Imagine this: You’re in the heat of the moment, then all of a sudden you feel severe throbbing in your head as you’re about to orgasm. The pain lasts for several minutes, or maybe it lingers for a couple of hours.

What you may have experienced is known as an orgasm headache, a — but often harmless — type of sex headache that happens before or at the moment of sexual release.

An orgasm headache is one of two types of sex headaches. You’ll know you’re having an orgasm headache if you feel a sudden, severe, throbbing pain in your head before or during sexual release.

The second type is a sexual benign headache. Sexual benign headaches start as a dull pain in the head and neck that builds up as you become more sexually aroused, leading to a painful headache.

Some people may experience both types of headaches at once. They usually last several minutes, but some headaches can continue for hours or even up to three days.

Sex headaches can happen as a one-time attack or in clusters over a few months. of all people who have sex headaches have them over a six-month period. Some research has shown that of all sex headaches are chronic and occur for more than a year.

Although sex headaches can occur at any point during sexual activity, the two types actually have different causes.

A sexual benign headache happens because the increase in sexual excitement causes the muscles to contract in your head and neck, resulting in head pain. A orgasm headache, on the other hand, occurs because of a spike in blood pressure that causes your blood vessels to dilate. Movement makes orgasm headaches worse.

Men are to have orgasm headaches than women. People who already experience migraine headaches are also to have a sex headache.

Treating your orgasm headache will depend on the cause. Sex headaches usually aren’t associated with an underlying condition, so taking a pain reliever should be enough to ease symptoms. Your doctor may also prescribe daily or as-needed medication to prevent the onset of sex headaches.

In some cases, head pain during orgasm may indicate a serious issue. If your sex headache is accompanied by neurological problems such as a stiff neck or vomiting, it could mean you’re dealing with:

Your doctor will determine the best course of treatment after identifying the root cause. This may mean starting or stopping medications, having surgery, draining fluids, or undergoing radiation therapy.

Orgasm headaches are normal and usually nothing to worry about. However, a sex headache can sometimes be a symptom of an underlying condition. You should see your doctor if it’s your first-ever sex headache or if it begins abruptly.

You should also see your doctor if you experience:

Visiting your doctor will help you rule out or begin treatment for any serious issues.

Although an orgasm headache is usually nothing to worry about, you should still make sure there isn’t anything more serious going on.

After assessing your symptoms, your doctor will perform a series of tests to rule out any neurological issues.
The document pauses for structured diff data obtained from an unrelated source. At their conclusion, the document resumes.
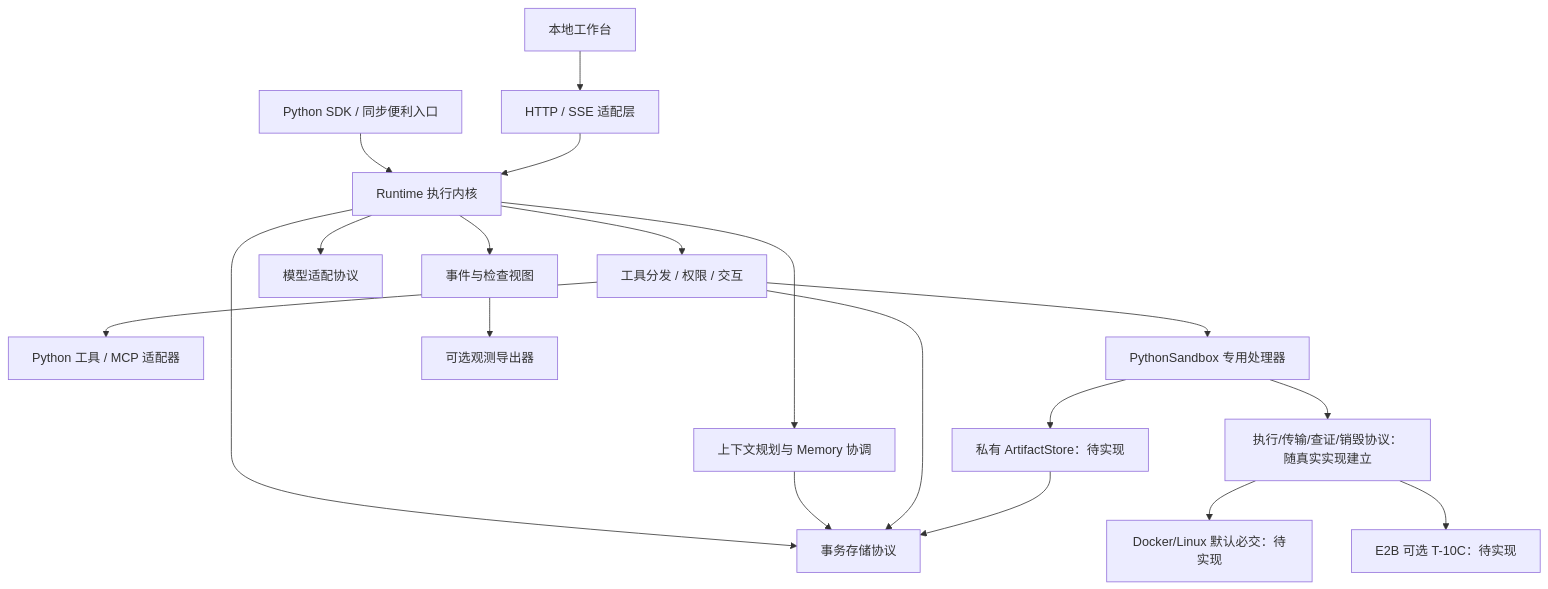
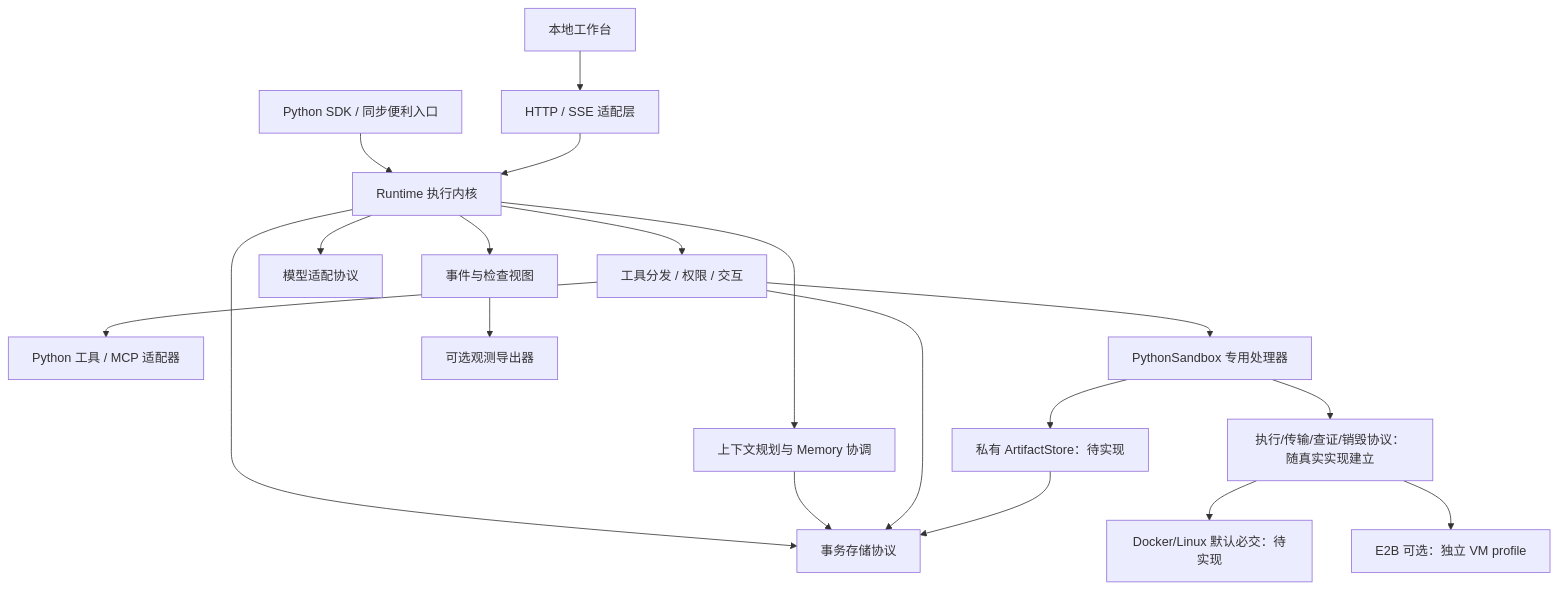
Before and after one commit to drov-ai/drov: the diagram in docs/planning/architecture.md, drawn with Mermaid. The commit also changed other lines of this file and 45 other files, not shown here.

````diff
--- a/docs/planning/architecture.md
+++ b/docs/planning/architecture.md
@@ -19,21 +19,21 @@
 ```mermaid
 flowchart TD
     SDK[Python SDK / 同步便利入口] --> R[Runtime 执行内核]
     UI[本地工作台] --> HTTP[HTTP / SSE 适配层]
     HTTP --> R
     R --> C[上下文规划与 Memory 协调]
     R --> T[工具分发 / 权限 / 交互]
     R --> P[模型适配协议]
     R --> S[事务存储协议]
     R --> E[事件与检查视图]
     C --> S
     T --> S
     T --> EXT[Python 工具 / MCP 适配器]
     T --> SB[PythonSandbox 专用处理器]
     SB --> BP[执行/传输/查证/销毁协议：随真实实现建立]
     BP --> DB[Docker/Linux 默认必交：待实现]
-    BP --> CB[E2B 可选 T-10C：待实现]
+    BP --> CB[E2B 可选：独立 VM profile]
     SB --> AS[私有 ArtifactStore：待实现]
     AS --> S
     E --> O[可选观测导出器]
 ```
````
They may perform a:

  • MRI of your head to exam the structures within your brain
  • CT scan to look at your head and brain
  • MRA or CT angiography to see the blood vessels in your brain and neck
  • cerebral angiogram to exam your neck and brain arteries
  • spinal tap to determine whether there’s bleeding or infection

An orgasm headache often doesn’t last long. Many people only experience a sex headache once and never again.

Unless there’s an underlying issue, an orgasm headache won’t put you at risk for any complications. Your sex life can continue as it normally would as long as you take your medications to treat or prevent headaches.

On the other hand, if there’s an underlying condition, long-term treatment may necessary. Your doctor is your best resource for information, so talk to them about what you can expect in the short and long term. They can guide you on any next steps.

If you have a history of sex headaches but don’t have an underlying condition, your doctor may prescribe a daily medication to help prevent future headaches.

Other than taking medication, there isn’t much you can do to prevent an orgasm headache. You may be able to avoid one if you stop having sex before you climax. You could also take a more passive role during sex to help prevent or ease the pain of a sex headache.